But for women with breast cancer who do have mutations, knowing their status can help them make further treatment decisions, like whether to have an unaffected breast or their ovaries removed.
Women who should consider testing are those who have breast cancer before age 50, a family history of both breast and ovarian cancer, or many close relatives with breast cancer, especially if it developed before age 50. Any woman with ovarian cancer should consider being tested, as should Ashkenazi Jewish women with breast or ovarian cancer. Men with breast cancer and their families should also ask about the possibility of a genetic predisposition to the disease.
Because the cancer risks for carriers are so high, women with the mutations are often advised to have their breasts and ovaries removed as a preventive measure. It is generally considered safe to wait long enough to have children before having the ovaries removed, but the operation should be done by age 40, said Dr. Susan M. Domchek, an expert on cancer genetics at the University of Pennsylvania and the executive director of its Basser Research Center, which specializes in BRCA mutations. There is no reliable way to screen for ovarian cancer, and most cases are detected at a relatively late stage, when the disease is harder to treat and more likely to be fatal.

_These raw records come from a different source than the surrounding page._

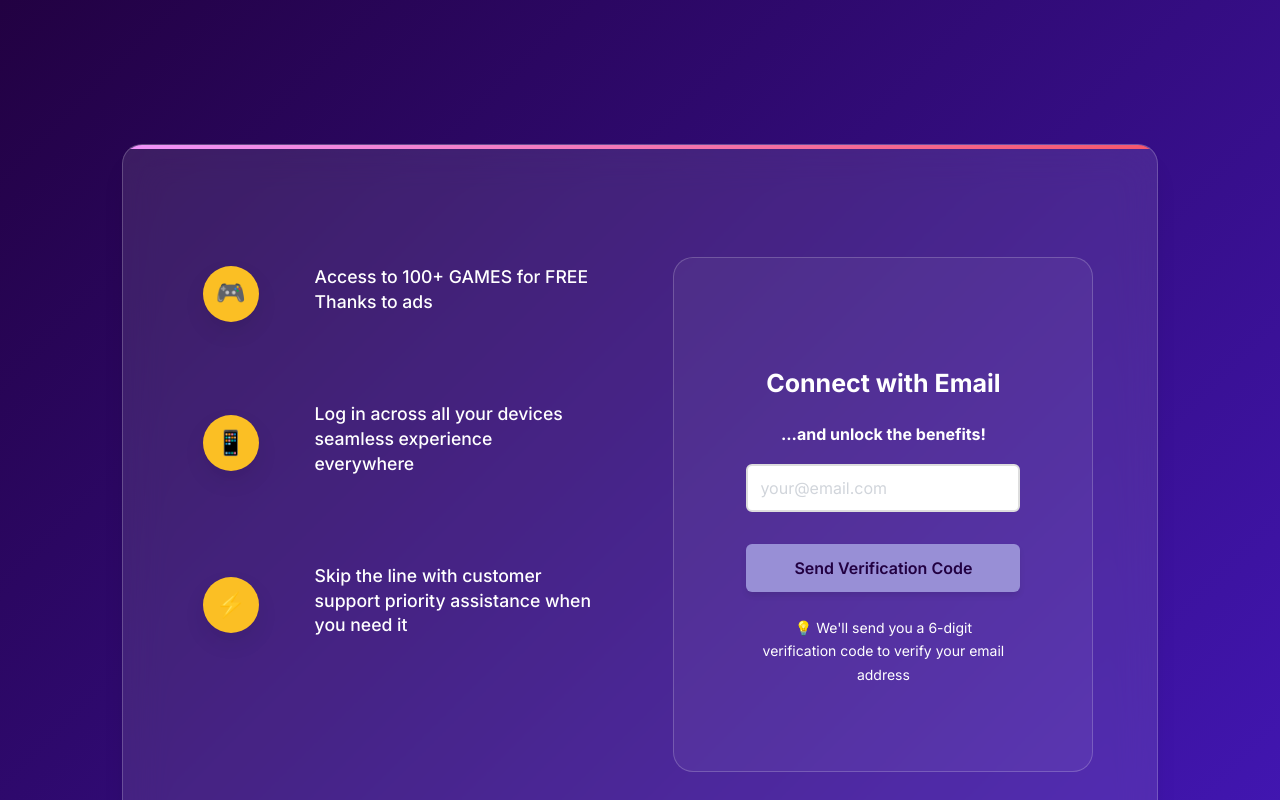
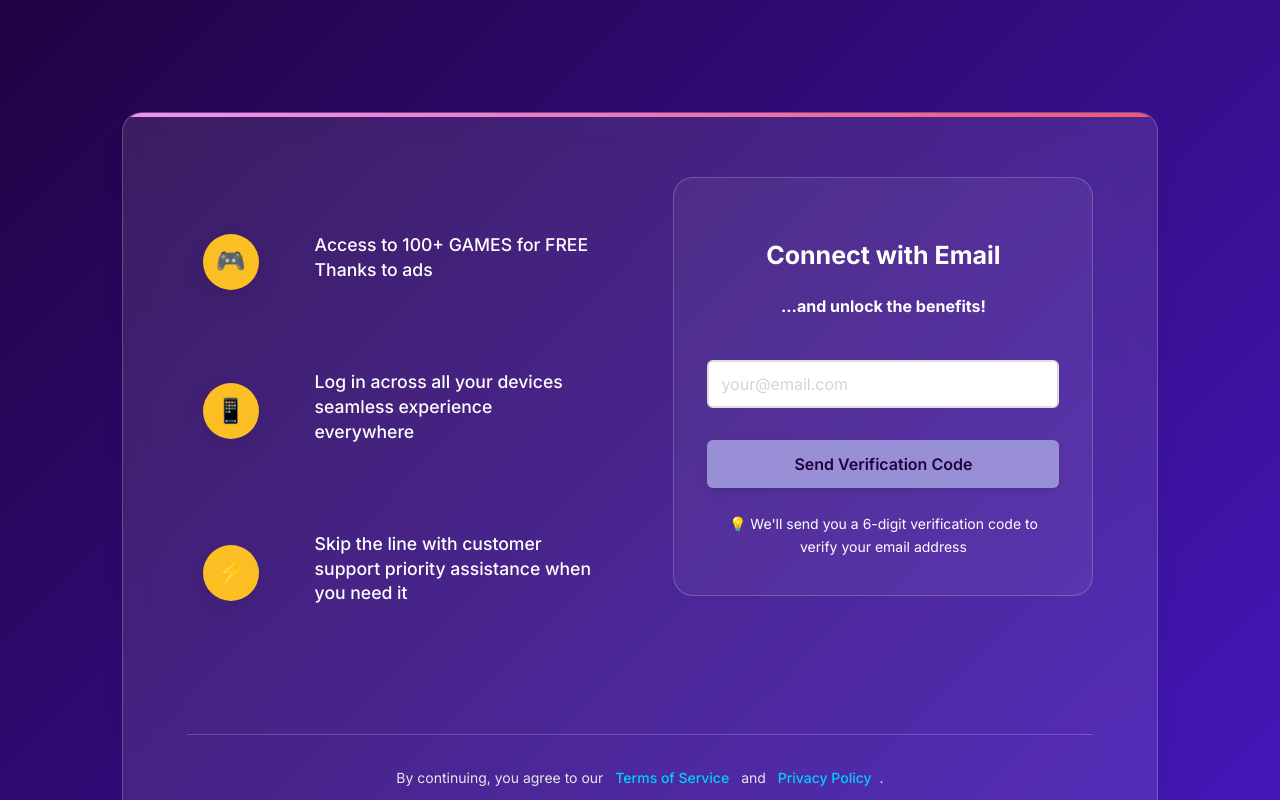
Before and after one commit to Clorostica/email-code-demo, a React (Vite) app: page / in a window 1280 px wide. Shown: the top 800 px of the page. Built offline with nearby package versions, Linux system fonts and the light colour scheme.

Commit message:
Changed cancel anytime paragraph color in emailStyle to #9890d6; added marginTop and marginBottom to buttonStyle; added margin-top to .benefits-list; added margin-top and reduced padding to input.

```diff
--- a/src/App.jsx
+++ b/src/App.jsx
@@ -41,7 +41,7 @@ function App() {
 
   if (step === 3) {
     return (
-      <div style={{ padding: '40px 20px', position: 'relative', minHeight: '100vh' }}>
+      <div style={{ position: 'relative', minHeight: '100vh' }}>
         <div style={{ position: 'absolute', top: '20px', left: '20px', zIndex: 999 }}>
           <a
             onClick={goBackToStep2}
--- a/src/components/Step2Verify.jsx
+++ b/src/components/Step2Verify.jsx
@@ -97,6 +97,7 @@ function Step2Verify({ email, onNext }) {
     fontWeight: 'bold',
     textAlign: 'center',
     marginBottom: '24px',
+    color: '#fbbf24',
   };
 
   const inputStyle = {
@@ -121,7 +122,8 @@ function Step2Verify({ email, onNext }) {
       borderRadius: '6px',
       fontSize: '16px',
       cursor: loading || !code.trim() ? 'not-allowed' : 'pointer',
-    marginBottom: '12px',
+      marginTop: '16px',
+      marginBottom: '16px',
       transition: 'background-color 0.3s',
     };
 
--- a/src/components/Step3Plan.jsx
+++ b/src/components/Step3Plan.jsx
@@ -156,9 +156,7 @@ function Step3Plan({ userId, onNext }) {
             <p style={detailStyle}>{products.monthly.trial_days}-day free trial</p>
           </label>
         </div>
-
-        <p>Cancel anytime.</p>
-
+          <p style={{ color: '#9890d6' }}>Cancel anytime.</p>
         <button
           onClick={() => {
             setClicked(true);
--- a/src/index.css
+++ b/src/index.css
@@ -60,8 +60,8 @@ body {
   width: 100%;
   max-width: 420px;
   background: var(--surface);
-  padding: var(--spacing-3xl);
-  margin: var(--spacing-5xl) 0;
+  padding: var(--spacing-xl);
+  margin: var(--spacing-3xl) 0;
   border-radius: var(--border-radius-large);
   box-shadow: var(--shadow-heavy);
   backdrop-filter: blur(20px);
@@ -100,14 +100,10 @@ a {
 a:hover,
 a:focus {
   opacity: 0.8;
-  text-decoration: underline;
+  text-decoration: none;
   background: rgba(255, 255, 255, 0.1);
 }
 
-a:focus-visible {
-  outline: 2px solid var(--link-color);
-  outline-offset: 2px;
-}
 
 button {
   background: var(--accent-color);
@@ -229,23 +225,20 @@ button:focus-visible {
   padding: var(--spacing-2xl);
   box-sizing: border-box;
 }
-
-
 input {
   padding: var(--spacing-lg) var(--spacing-md);
   border: 2px solid rgba(255, 255, 255, 0.3);
   border-radius: var(--border-radius);
   font-size: 1rem;
   width: 100%;
-  margin-top: var(--spacing-md);
-  margin-bottom: var(--spacing-xl);
+  margin-top: var(--spacing-2xl);
+  margin-bottom: var(--spacing-4xl);
   background: var(--input-bg);
   color: var(--input-text);
   transition: var(--transition);
   font-family: inherit;
   min-height: 48px;
 }
-
 input:focus {
   outline: none;
   border-color: var(--link-color);
@@ -266,7 +259,7 @@ h1, h2, h3 {
 }
 
 h1 {
-  font-size: 2.5rem; /* Ligeramente más grande */
+  font-size: 2.5rem;
   text-align: center;
   margin-bottom: var(--spacing-2xl);
   margin-top: var(--spacing-xl);
@@ -275,7 +268,7 @@ h1 {
 p {
   color: var(--text-secondary);
   margin-bottom: var(--spacing-lg);
-  line-height: 1.7;
+  line-height: 0.7;
 }
 
 .link {
@@ -348,13 +341,13 @@ label {
   width: 100%;
   text-align: center;
   border-radius: 16px;
-  padding: var(--spacing-lg); /* Espaciado interno */
+  padding: var(--spacing-lg);
 }
 
 .plan-card-container {
   flex-wrap: nowrap;
   justify-content: flex-start;
-  gap: var(--spacing-lg); /* Espacio entre cards */
+  gap: var(--spacing-lg);
 }
 
 .plan-card {
@@ -363,7 +356,7 @@ label {
   border-radius: 16px;
   padding: var(--spacing-2xl);
   width: 350px;
-  height: 340px;
+  height: 320px;
   cursor: pointer;
   background-color: #220142;
   transition: all 0.3s ease;
@@ -520,9 +513,7 @@ label {
   }
 
   .form-section {
-    margin-top: var(--spacing-3xl);
     background: rgba(255, 255, 255, 0.05);
-    padding: var(--spacing-3xl);
     border-radius: var(--border-radius-large);
     border: 1px solid var(--border);
     text-align: center;
@@ -599,8 +590,8 @@ label {
 @media (min-width: 480px) and (max-width: 767px) {
   .app-container {
   margin-top: var(--spacing-5xl);
+  padding: var(--spacing-lg);
   max-width: 95%;
-    padding: var(--spacing-2xl);
   }
 
   .modify-email-button {
@@ -672,14 +663,14 @@ label {
   .app-container {
       margin-top: var(--spacing-4xl);
       max-width: 95%;
-    padding: var(--spacing-xl);
+      padding: var(--spacing-md);
     }
 
   .benefits-list {
       text-align: center;
       width: 100%;
+      gap: var(--spacing-lg);
       padding: var(--spacing-2xl) 0;
-    gap: var(--spacing-lg);
     }
 
   .benefit-item {
```
Lines whose indentation alone changed are shown as unchanged.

Ms. Jolie said that she herself had a 50 percent risk of ovarian cancer. “I started with the breasts, as my risk of breast cancer is higher than my risk of ovarian cancer, and the surgery is more complex,” she wrote.
Removing the breasts is not the only option, Dr. Domchek said. Some women with BRCA mutations choose close monitoring with mammograms and M.R.I. scans once a year, staggered so that they have one scan or the other every six months. Those tests offer a chance to find cancer early.
For some women, certain drugs can lower the risk of breast cancer, but not as much as preventive mastectomy.
It is also possible for women who are mutation carriers to avoid passing the gene to their children, by undergoing in vitro fertilization and having embryos screened for BRCA genes. Then, only embryos free of mutations can be implanted.
Ms. Jolie’s celebrity and her roles as a mother of six and a movie star who plays strong women, including the swashbuckling archaeologist Lara Croft, may give her decision far-reaching impact.
Dr. Isabelle Bedrosian, a surgical oncologist at M. D. Anderson Cancer Center in Houston, has been a vocal critic of the trend toward double mastectomy among women who are not at high genetic risk. However, she hopes the decision by Ms. Jolie will focus women on the value of genetic counseling and making informed decisions.
“I think there is an important upside to the story, and that is that women will hopefully be more curious about their family history,” Dr. Bedrosian said. “We need to be careful that one message does not apply to all. Angelina’s situation is very unique. People should not be quick to say ‘I should do like she did,’ because you may not be like her.”
Mais blá-blá-blá: Angelina Jolie has double mastectomy due to cancer gene (BBC)